Yeah, I admit it.
I get bad PMS.
What are you looking at, buddy?
I have all of the symptoms and warning signs that medicine generally recognizes.
Inexplicable crying jags.
The violent extremes of overwhelming emotion caused by PMS are irrationality carried to their illogical conclusions.
I think we’d all agree that Parked Motorcycle Syndrome is a terrible, awful thing that decimates families and destroys lives.
And if such a thing is possible, its even worse when the motorcycles in question are parked in the sweet creamy center of North American Summer.
I’ve been doing a lot that isn’t motorcycling for the last 2 weeks. Some camping. A college visit with Finn, my youngest. A lot of hiding — with varying degrees of effectiveness — from a widespread heatwave that has made any outdoor activities challenging.
So when I finally had a destination and a mission that was motorcycle friendly, I jumped at it.
Mount Phillip Road is one of the most enjoyably technical roads anywhere within 100 miles of home, and it’s right between my house and the west side of Frederick City. A lovely rural road with big elevation changes, some loose stone walls, and corners that apex off the tops and bottoms of hills.
Its not the sort of road that one should seek out if you have more enthusiasm than sense, and in my then-current state of moto-withdrawal, it is possible that label temporariliy fit.
My ride up to town was fairly restrained.
I may have been diverting 10-15% of my overall available attention to the problem that needed solving, and I knew I had about 10 days worth of skill-oxidation to account for.
The ride back, though, was another matter entirely.
Trivial Life Problem Solved, I had 100% of my attention available on what was a perfect warm sunny day — road conditions and visibility perfect — with a perfectly fettled vintage sport twin.
Ain’t this always how trouble begins?
It’s a good thing I got in the habit, a long time ago, of hanging my feet off the ends of the pegs so my toes would first touch down to warn of the limits of lean.
My favorite section of Mount Phillip has a tight left at the top of a hill, a sharp drop to another left, and then a medium straight to a decreasing radius right hander that exits down the side of another steep hill.
That decreasing radius turn is always a hoot, but today I was going for it — I was hungry.
It felt so good to be back in the saddle, I was asking for more — a few more degrees of open throttle, held for a second or two more, leading into harder, more deliberate corner entrances and a few more degrees of lean.
All things considered, maybe just 1 or 2 less of everything would have been all right.
As I got to the apex of my favorite corner, the outside of my right boot touched down hard.
The view in my right rearview mirror was showing a fairly enthusiastic display of sparks out behind.
I’m pretty sure that this is why one doesn’t see a lot of Brown’s ‘RideOff’ centerstands fitted to bikes that are headed to the track.
After sucking up the little unplanned adjustment to my cornering line, the R90S continued through if only 10 or 12 inches left of my original intention.

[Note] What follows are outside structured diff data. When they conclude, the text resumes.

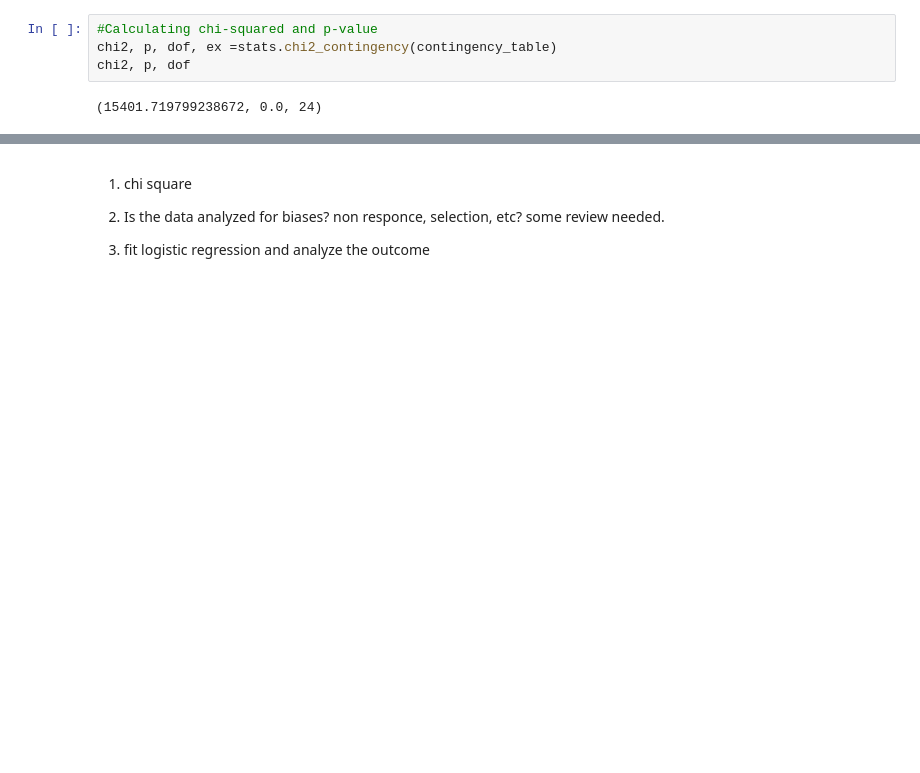
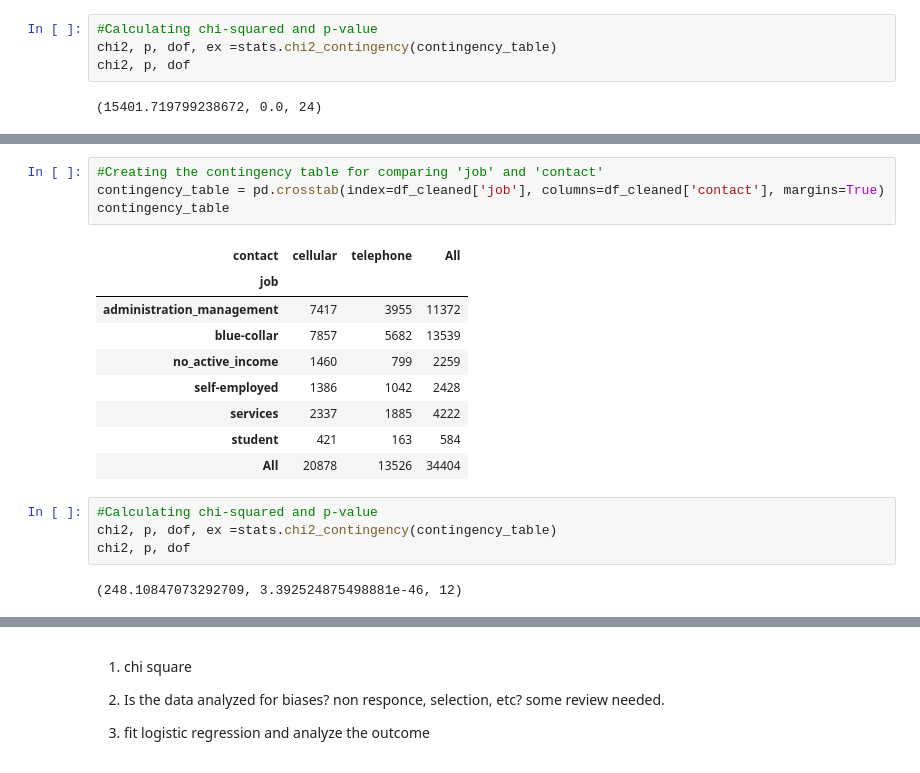
Before and after one commit to mamnunam/Springboard_Data_Science_track, a Jupyter notebook: Capstone_1/Capstone_project_1.ipynb, the cells around one changed output, grey strips where cells are left out. Cells and saved outputs as stored; diff of their text form; blank space fills up the shorter version.

```diff
--- a/Capstone_1/Capstone_project_1.ipynb
+++ b/Capstone_1/Capstone_project_1.ipynb
@@ -766,0 +809,20 @@ AttributeError: 'Series' object has no attribute 'counts'
+# %%
+#Creating the contingency table for comparing 'job' and 'contact'
+contingency_table = pd.crosstab(index=df_cleaned['job'], columns=df_cleaned['contact'], margins=True)
+contingency_table
+# %% [output]
+| contact | cellular | telephone | All |
+| job |  |  |  |
+| administration_management | 7417 | 3955 | 11372 |
+| blue-collar | 7857 | 5682 | 13539 |
+| no_active_income | 1460 | 799 | 2259 |
+| self-employed | 1386 | 1042 | 2428 |
+| services | 2337 | 1885 | 4222 |
+| student | 421 | 163 | 584 |
+| All | 20878 | 13526 | 34404 |
+# %%
+#Calculating chi-squared and p-value
+chi2, p, dof, ex =stats.chi2_contingency(contingency_table)
+chi2, p, dof
+# %% [output]
+(248.10847073292709, 3.392524875498881e-46, 12)
```
Also changed, not shown: parts of 26 cells of this notebook.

Having left enough buffer and having been headed for the inside stripe at the time, I was able to gather things up without ending up somewhere where someone else might have been.
Thus chastened, I dialed my 20% over attack mode back to about 15% over and enjoyed the rest of the ride home with a big smile on my face and without incident.
What’s in your head is still the most important ‘rider aid’.
That assumes, of course, that your head is what’s in control of the rolling physics problem, and not one’s emotions.
Head and heart both have a role to play in making fast progress down a road — the head is ‘running the numbers’ and keeping all of the dynamic parameters inside the lines. Heart, though, is the source of confidence, of enthusiasm, of spirit, of aggression.
Today, heart was leading the way, and my head was just along for the ride.
I can’t recall such a clear, short term linkage between a choice that I made — “YeeHaaa!” — and a potentially negative outcome — “scrrrunnnnch!”.
Of course, every choice one makes in the saddle is this way, but this one was so comically immediate and expressive that even I took the hint.
I was, frankly, riding like a knob, and so the universe sent me a little message.
That the message didn’t involve plaster is a blessing.
Use both head and heart when you take to the road, but make sure your emotions know that the stuff that rides inside the helmet is in charge.